Look through the material below and report every line that includes "RASD".

** Material for the task follows **

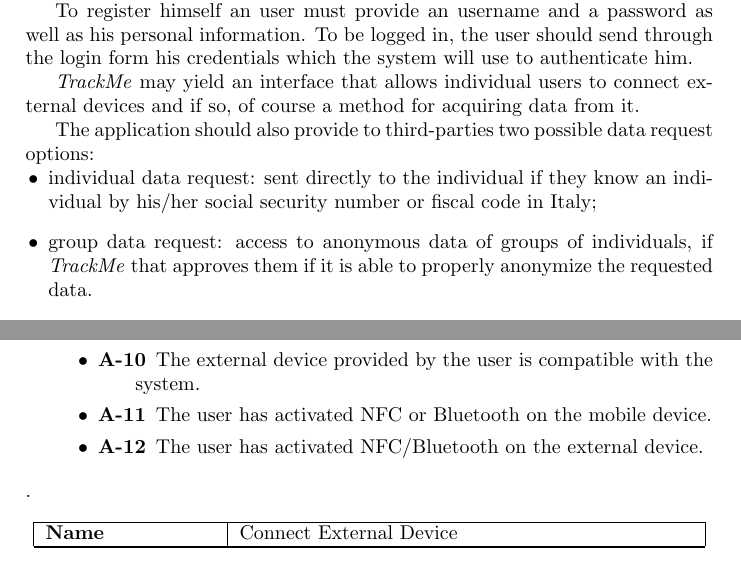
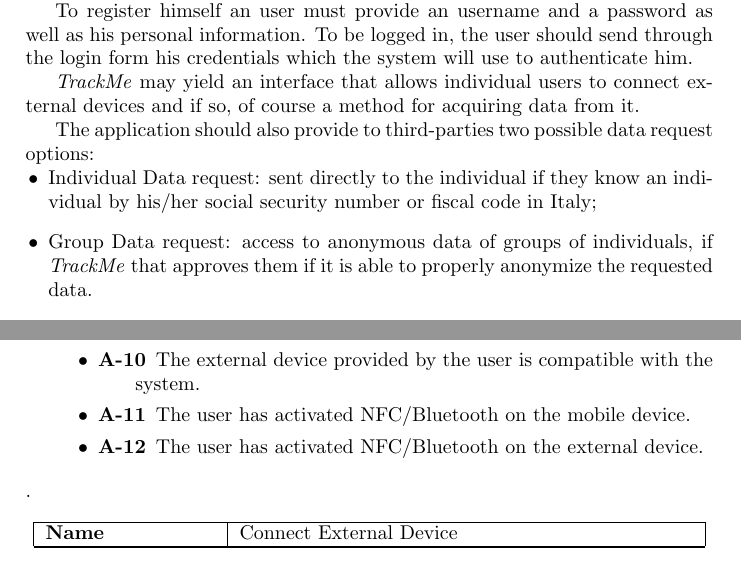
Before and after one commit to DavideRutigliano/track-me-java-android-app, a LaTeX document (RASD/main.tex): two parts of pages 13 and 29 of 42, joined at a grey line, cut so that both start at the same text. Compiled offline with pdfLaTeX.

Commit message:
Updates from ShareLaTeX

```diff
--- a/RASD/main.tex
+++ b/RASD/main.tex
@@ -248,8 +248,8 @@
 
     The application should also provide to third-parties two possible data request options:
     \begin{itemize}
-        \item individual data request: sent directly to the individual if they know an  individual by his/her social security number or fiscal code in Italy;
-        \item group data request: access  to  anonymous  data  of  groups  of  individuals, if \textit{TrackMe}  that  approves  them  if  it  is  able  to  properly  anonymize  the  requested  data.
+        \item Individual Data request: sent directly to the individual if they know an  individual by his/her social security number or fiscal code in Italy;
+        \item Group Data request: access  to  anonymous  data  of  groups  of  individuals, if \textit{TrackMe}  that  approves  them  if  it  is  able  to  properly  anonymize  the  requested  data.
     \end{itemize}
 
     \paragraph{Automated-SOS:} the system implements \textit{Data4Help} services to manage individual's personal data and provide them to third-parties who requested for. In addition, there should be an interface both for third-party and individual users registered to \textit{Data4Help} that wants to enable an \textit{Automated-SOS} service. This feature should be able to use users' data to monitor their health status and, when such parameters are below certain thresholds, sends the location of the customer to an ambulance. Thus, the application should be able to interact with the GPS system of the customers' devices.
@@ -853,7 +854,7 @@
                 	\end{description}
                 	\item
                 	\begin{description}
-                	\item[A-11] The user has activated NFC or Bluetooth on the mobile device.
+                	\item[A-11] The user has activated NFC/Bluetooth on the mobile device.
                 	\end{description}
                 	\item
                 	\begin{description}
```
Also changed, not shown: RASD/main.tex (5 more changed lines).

** End of Material for the task **

#### [Answer section]
Before and after one commit to DavideRutigliano/track-me-java-android-app, a LaTeX document (RASD/main.tex): two parts of pages 13 and 29 of 42, joined at a grey line, cut so that both start at the same text. Compiled offline with pdfLaTeX.
--- a/RASD/main.tex
+++ b/RASD/main.tex
Also changed, not shown: RASD/main.tex (5 more changed lines).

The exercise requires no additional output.